On the train home, she calls a friend to tell her what she has and to make sure that she's going to be met at the station but, when there are strange noises and the guard who says he will keep an eye on her is found unconscious, she realises that she is alone on the train with the killer she thought she'd escaped.
The earlier murders were confined to a small area in Rome but recent homicides have spread and Giacomo is invited by his friend Lorenzo to stay with him in Milan. Giacomo goes there and it's not long before he's embroiled in the murder spree, desperately trying to track down the killer with the help of his old friend, Ulisse Moretti.
Each have different ways of going about the manhunt and Giacomo is temporarily distracted when he falls in love with a beautiful harpist, Gloria. When the net begins to tighten, Giacomo comes across one revelation after another and Moretti confronts 'The Dwarf' in his home.
This is the only film in the Masters of Giallo series where the director will be universally recognised as such and the film released is actually a Giallo! This is one of the few films of Argento's that I hadn't seen and I'm glad that Arrow films are taking a leaf out of Shameless's book and releasing these films that have been previously unavailable uncut in the UK. It would be hard for any of Argento's films to live up to his greatest work and, though Sleepless is a gripping and extremely well crafted picture, it's no Deep Red or Suspiria.
The disc has a nice feature on Dario Argento and Modern Giallo films, with Argento as pretty much the only director still making them; there are interesting contributions from Joe Dante and Antony Timpone. There is a decent 15 minute Italian Making Of, well subtitled in English, which doesn't give much away (obviously designed as an EPK piece) and includes some revealing interviews and footage from the set. There's also a photo gallery which is pretty well put together and plays automatically.
Sleepless has all the features that you'd associate with an Argento Giallo and has been given a pretty spiffing transfer with excellent contrast and colours - the shadows look great and the murder scenes are suitably gory and lurid.
*The pictures contained in this review are for illustrative purposes only and do not reflect the image quality of the disc.*
You have the option of DD 5.1 Surround or 2.0 Stereo and I started with the former but found the mix had factored in the rear speakers far too much as they were much too loud so I switched to the Stereo and found that to be just as clear and presented the excellent score by Goblin (who else?) and the atmospherics pretty well.

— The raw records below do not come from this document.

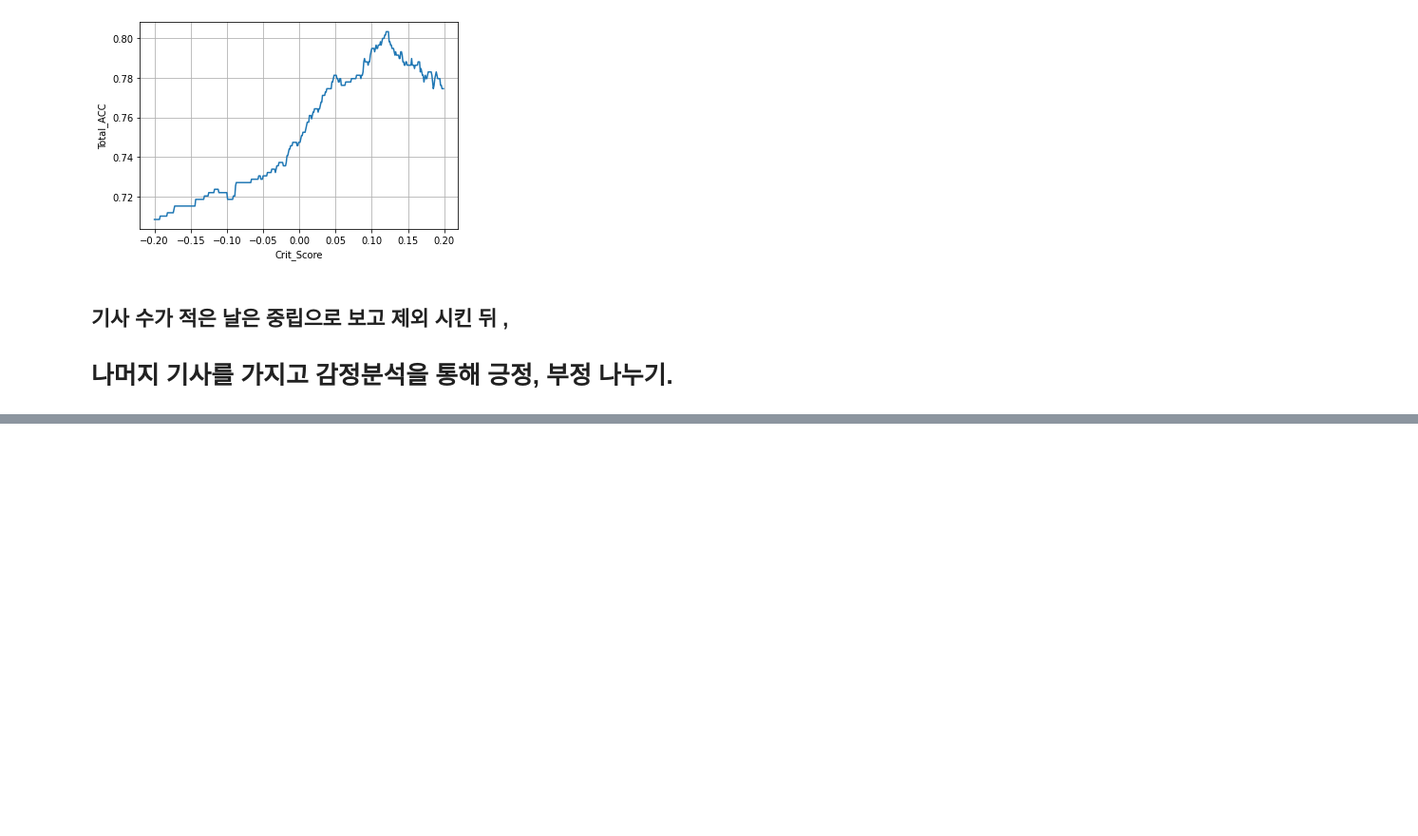
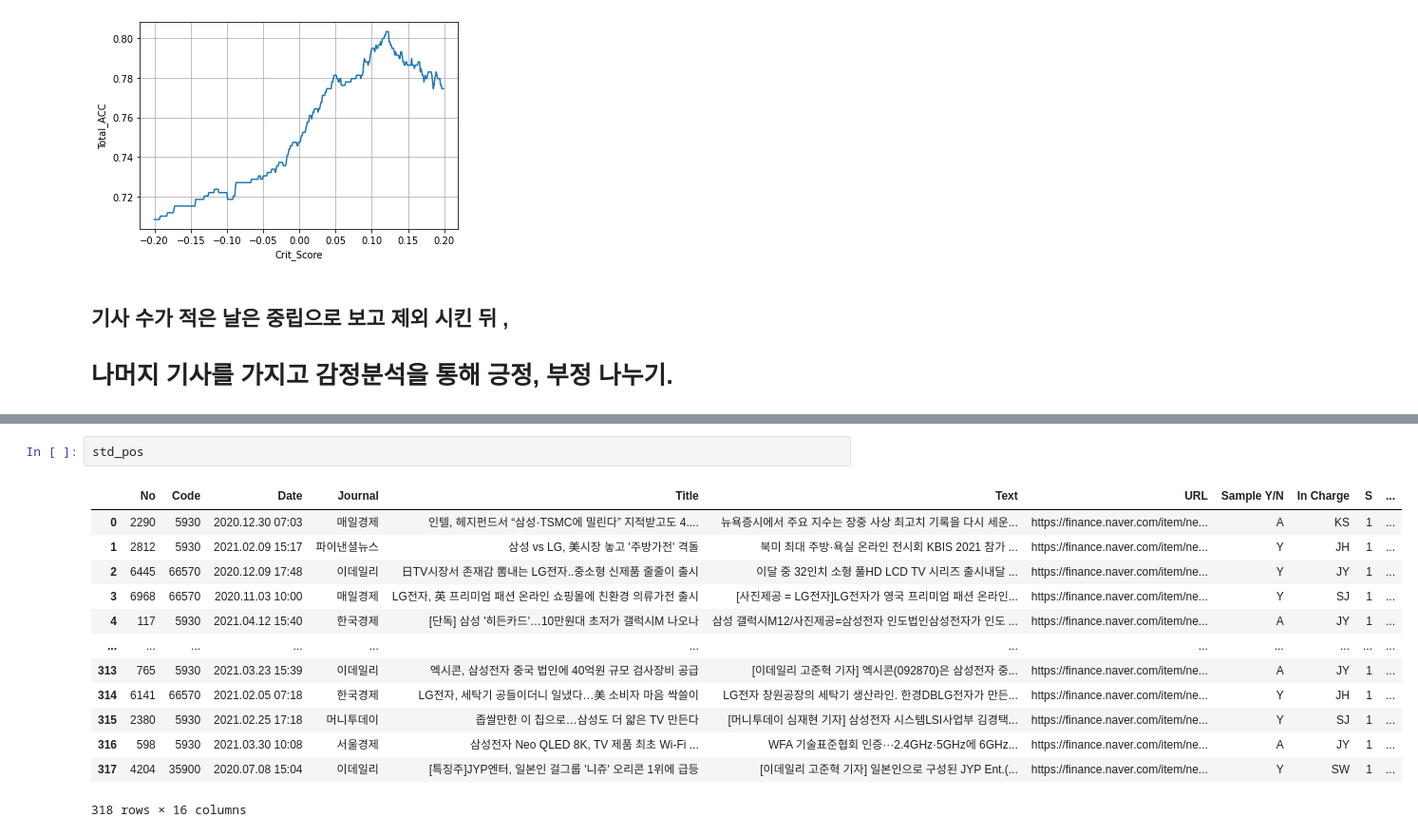
Before and after one commit to KyoungmiKwon/Bigdata_Training_at_ITwill, a Jupyter notebook: Team_Project/C05_SJ_add_resize.ipynb, the cells around one changed output, grey strips where cells are left out. Shown at 95% size. Saved outputs shown, nothing was run; the diff lists cells and outputs as text; blank space fills up the shorter version.

```diff
--- a/Team_Project/C05_SJ_add_resize.ipynb
+++ b/Team_Project/C05_SJ_add_resize.ipynb
@@ -699,0 +907,16 @@ date_neu=0
+# %%
+std_pos
+# %% [output]
+|  | No | Code | Date | Journal | Title | Text | URL | Sample Y/N | In Charge | S | ... |
+| 0 | 2290 | 5930 | 2020.12.30 07:03 | 매일경제 | 인텔, 헤지펀드서 “삼성·TSMC에 밀린다” 지적받고도 4.... | 뉴욕증시에서 주요 지수는 장중 사상 최고치 기록을 다시 세운... | https://finance.naver.com/item/ne... | A | KS | 1 | ... |
+| 1 | 2812 | 5930 | 2021.02.09 15:17 | 파이낸셜뉴스 | 삼성 vs LG, 美시장 놓고 '주방가전' 격돌 | 북미 최대 주방·욕실 온라인 전시회 KBIS 2021 참가 ... | https://finance.naver.com/item/ne... | Y | JH | 1 | ... |
+| 2 | 6445 | 66570 | 2020.12.09 17:48 | 이데일리 | 日TV시장서 존재감 뽐내는 LG전자..중소형 신제품 줄줄이 출시 | 이달 중 32인치 소형 풀HD LCD TV 시리즈 출시내달 ... | https://finance.naver.com/item/ne... | Y | JY | 1 | ... |
+| 3 | 6968 | 66570 | 2020.11.03 10:00 | 매일경제 | LG전자, 英 프리미엄 패션 온라인 쇼핑몰에 친환경 의류가전 출시 | [사진제공 = LG전자]LG전자가 영국 프리미엄 패션 온라인... | https://finance.naver.com/item/ne... | Y | SJ | 1 | ... |
+| 4 | 117 | 5930 | 2021.04.12 15:40 | 한국경제 | [단독] 삼성 '히든카드'…10만원대 초저가 갤럭시M 나오나 | 삼성 갤럭시M12/사진제공=삼성전자 인도법인삼성전자가 인도 ... | https://finance.naver.com/item/ne... | A | JY | 1 | ... |
+| ... | ... | ... | ... | ... | ... | ... | ... | ... | ... | ... | ... |
+| 313 | 765 | 5930 | 2021.03.23 15:39 | 이데일리 | 엑시콘, 삼성전자 중국 법인에 40억원 규모 검사장비 공급 | [이데일리 고준혁 기자] 엑시콘(092870)은 삼성전자 중... | https://finance.naver.com/item/ne... | A | JY | 1 | ... |
+| 314 | 6141 | 66570 | 2021.02.05 07:18 | 한국경제 | LG전자, 세탁기 공들이더니 일냈다…美 소비자 마음 싹쓸이 | LG전자 창원공장의 세탁기 생산라인. 한경DBLG전자가 만든... | https://finance.naver.com/item/ne... | Y | JH | 1 | ... |
+| 315 | 2380 | 5930 | 2021.02.25 17:18 | 머니투데이 | 좁쌀만한 이 칩으로…삼성도 더 얇은 TV 만든다 | [머니투데이 심재현 기자] 삼성전자 시스템LSI사업부 김경택... | https://finance.naver.com/item/ne... | Y | SJ | 1 | ... |
+| 316 | 598 | 5930 | 2021.03.30 10:08 | 서울경제 | 삼성전자 Neo QLED 8K, TV 제품 최초 Wi-Fi ... | WFA 기술표준협회 인증···2.4GHz·5GHz에 6GHz... | https://finance.naver.com/item/ne... | A | JY | 1 | ... |
+| 317 | 4204 | 35900 | 2020.07.08 15:04 | 이데일리 | [특징주]JYP엔터, 일본인 걸그룹 '니쥬' 오리콘 1위에 급등 | [이데일리 고준혁 기자] 일본인으로 구성된 JYP Ent.(... | https://finance.naver.com/item/ne... | Y | SW | 1 | ... |
+318 rows × 16 columns
```
Also changed, not shown: parts of 30 cells of this notebook.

Whilst not hitting the heights of Argento's best work, Sleepless shows that the Italian maestro still has it and, if anyone can be considered a Master of Giallo, it's him. If you're at all interested in Italian horror, then this is a DVD well worth your attention and I hope that the next batch from Arrow Films are as good as this; there must be a place for Mario Bava but it's just a question of which film to release.